Thursday, September 28, 2006
I’d come to look for Grim’s Ditch, but all I saw was footpaths just like any others amongst the Chiltern Beeches. The only difference was the fit-looking joggers, all in khaki T-shirts. And the Royal Air Force officers with gold braid and lots of stripes, on the road. One looked at me curiously, before exchanging relaxed salutes with a warrant officer. At the gate was a rather attractive female sentry, holding her gun at the ready. A sign said, “Cyclists must dismount and show ID.” But she let through all the cyclists, in their blue-grey RAF uniforms, as they pedalled in without stopping, waving their passes in the air. She was talking to an RAF policeman at the same time, who was giving her instruction I think. But seeing me from the corner of her eye, she stiffened. I was a potential stirrer of the hornet’s nest. She brandished her gun as if she was ready to do business with it, whilst I loped past. I didn’t look like a suicide bomber, but then, what self-respecting terrorist would?

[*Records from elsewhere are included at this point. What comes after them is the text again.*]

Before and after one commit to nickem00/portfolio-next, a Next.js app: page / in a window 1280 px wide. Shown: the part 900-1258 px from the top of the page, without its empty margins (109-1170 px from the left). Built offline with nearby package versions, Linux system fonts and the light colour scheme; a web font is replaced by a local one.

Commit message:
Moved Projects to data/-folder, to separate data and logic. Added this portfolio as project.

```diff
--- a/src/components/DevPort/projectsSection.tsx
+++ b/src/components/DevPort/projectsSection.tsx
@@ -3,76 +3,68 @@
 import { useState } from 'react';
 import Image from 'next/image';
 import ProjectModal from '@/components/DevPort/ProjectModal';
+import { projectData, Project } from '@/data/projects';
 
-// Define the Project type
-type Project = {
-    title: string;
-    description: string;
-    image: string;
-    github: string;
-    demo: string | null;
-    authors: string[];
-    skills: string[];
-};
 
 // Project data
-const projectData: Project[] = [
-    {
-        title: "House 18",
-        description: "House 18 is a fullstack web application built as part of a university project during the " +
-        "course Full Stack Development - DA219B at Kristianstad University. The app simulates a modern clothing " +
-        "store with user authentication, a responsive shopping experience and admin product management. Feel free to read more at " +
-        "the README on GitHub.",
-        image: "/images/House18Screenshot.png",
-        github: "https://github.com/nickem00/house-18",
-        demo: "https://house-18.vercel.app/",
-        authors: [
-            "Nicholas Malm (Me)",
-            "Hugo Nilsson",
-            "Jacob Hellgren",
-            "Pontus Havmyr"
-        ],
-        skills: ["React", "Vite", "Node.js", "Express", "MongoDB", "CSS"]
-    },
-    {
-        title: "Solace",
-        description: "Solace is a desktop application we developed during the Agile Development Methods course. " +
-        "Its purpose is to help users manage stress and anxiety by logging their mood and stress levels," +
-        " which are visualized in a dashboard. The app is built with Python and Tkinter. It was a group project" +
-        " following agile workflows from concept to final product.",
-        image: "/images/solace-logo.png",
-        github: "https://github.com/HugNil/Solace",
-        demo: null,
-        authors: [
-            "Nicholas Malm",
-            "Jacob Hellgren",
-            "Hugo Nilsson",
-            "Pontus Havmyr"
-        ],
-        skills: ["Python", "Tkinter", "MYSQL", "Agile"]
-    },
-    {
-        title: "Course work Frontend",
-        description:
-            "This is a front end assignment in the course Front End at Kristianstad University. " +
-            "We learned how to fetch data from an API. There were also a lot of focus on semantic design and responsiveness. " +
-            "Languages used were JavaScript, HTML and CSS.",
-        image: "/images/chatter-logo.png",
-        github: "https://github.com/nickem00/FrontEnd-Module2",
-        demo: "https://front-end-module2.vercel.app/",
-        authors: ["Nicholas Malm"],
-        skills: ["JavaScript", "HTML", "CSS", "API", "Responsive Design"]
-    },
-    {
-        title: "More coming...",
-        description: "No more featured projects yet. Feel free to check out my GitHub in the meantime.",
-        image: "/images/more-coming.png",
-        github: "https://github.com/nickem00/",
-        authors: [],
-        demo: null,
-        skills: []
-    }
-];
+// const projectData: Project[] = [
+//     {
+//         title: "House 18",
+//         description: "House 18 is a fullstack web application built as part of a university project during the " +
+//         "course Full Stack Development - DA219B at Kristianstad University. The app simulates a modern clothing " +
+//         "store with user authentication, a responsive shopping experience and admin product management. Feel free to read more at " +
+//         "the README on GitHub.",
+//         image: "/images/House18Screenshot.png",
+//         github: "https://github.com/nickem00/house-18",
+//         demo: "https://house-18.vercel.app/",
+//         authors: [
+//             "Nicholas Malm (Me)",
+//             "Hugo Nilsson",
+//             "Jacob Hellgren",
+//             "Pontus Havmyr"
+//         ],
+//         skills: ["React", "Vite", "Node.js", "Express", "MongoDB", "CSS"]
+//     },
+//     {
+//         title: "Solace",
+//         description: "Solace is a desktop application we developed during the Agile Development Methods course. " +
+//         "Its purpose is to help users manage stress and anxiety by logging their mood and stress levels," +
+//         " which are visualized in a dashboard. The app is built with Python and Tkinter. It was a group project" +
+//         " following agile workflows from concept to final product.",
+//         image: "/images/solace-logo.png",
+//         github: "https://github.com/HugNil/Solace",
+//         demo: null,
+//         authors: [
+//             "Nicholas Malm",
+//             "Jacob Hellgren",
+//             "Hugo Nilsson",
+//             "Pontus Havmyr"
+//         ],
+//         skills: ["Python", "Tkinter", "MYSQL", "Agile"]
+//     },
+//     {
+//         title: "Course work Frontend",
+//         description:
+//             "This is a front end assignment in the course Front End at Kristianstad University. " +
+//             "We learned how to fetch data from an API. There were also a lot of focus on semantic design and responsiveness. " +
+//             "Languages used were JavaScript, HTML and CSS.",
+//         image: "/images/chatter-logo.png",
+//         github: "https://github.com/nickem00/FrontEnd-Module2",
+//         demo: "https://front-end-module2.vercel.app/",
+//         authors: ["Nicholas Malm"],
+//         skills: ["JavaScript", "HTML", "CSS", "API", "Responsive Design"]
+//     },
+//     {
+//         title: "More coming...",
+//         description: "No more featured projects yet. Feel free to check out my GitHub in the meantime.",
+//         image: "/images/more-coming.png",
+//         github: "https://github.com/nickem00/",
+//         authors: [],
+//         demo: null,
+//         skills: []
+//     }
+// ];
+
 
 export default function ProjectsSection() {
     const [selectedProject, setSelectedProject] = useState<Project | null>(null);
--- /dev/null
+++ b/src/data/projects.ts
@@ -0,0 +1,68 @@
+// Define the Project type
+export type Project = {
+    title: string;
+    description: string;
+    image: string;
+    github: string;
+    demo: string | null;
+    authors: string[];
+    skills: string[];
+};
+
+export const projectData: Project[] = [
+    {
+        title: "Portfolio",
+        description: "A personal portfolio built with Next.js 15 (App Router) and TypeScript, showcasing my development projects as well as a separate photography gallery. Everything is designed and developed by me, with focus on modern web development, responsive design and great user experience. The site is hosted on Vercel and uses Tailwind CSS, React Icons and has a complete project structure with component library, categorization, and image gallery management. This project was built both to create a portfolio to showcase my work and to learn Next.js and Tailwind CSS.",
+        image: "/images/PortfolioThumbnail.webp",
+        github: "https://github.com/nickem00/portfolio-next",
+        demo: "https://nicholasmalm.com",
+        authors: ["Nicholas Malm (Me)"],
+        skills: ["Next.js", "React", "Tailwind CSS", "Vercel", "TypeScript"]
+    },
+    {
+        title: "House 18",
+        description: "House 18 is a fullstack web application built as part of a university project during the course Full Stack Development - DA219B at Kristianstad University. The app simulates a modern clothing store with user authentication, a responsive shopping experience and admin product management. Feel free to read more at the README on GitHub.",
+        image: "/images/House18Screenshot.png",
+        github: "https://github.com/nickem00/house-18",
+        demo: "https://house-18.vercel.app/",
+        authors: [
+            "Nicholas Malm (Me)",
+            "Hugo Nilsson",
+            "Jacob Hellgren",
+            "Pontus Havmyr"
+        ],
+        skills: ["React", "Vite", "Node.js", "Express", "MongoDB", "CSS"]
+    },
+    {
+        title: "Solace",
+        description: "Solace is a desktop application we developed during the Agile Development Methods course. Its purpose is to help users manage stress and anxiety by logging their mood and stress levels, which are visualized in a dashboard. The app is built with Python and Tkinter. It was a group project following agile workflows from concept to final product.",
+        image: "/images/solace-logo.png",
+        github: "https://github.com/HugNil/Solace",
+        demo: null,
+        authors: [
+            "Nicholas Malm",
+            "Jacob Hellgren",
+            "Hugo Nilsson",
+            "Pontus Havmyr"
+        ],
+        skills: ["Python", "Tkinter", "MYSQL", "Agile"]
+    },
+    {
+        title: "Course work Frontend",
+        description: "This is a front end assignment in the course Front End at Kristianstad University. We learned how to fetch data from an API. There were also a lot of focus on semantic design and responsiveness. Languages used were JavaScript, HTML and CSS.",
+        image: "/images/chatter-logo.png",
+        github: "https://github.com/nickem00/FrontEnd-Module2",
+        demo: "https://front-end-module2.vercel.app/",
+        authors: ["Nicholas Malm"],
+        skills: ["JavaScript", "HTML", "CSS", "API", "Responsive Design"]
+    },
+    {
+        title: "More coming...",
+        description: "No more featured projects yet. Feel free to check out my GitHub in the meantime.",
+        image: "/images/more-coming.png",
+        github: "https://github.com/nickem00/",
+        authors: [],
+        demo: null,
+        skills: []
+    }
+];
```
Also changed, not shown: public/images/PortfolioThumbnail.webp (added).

RAF High Wycombe is the headquarters of Strike Command, one of the nerve-centres of UK forces. I researched it a while ago as a footnote to my book, which chronicles the life of a country boy from rural Jamaica whose experience of military service had terminated after insubordination to a corporal. Forty years later he became Mayor of High Wycombe and dined as an honoured guest in the Officer’s Mess, which I passed today, and enjoyed equal status with an Air Vice Marshal, a situation which he recalled with great relish.
Posted by Vincent at 4:23 pm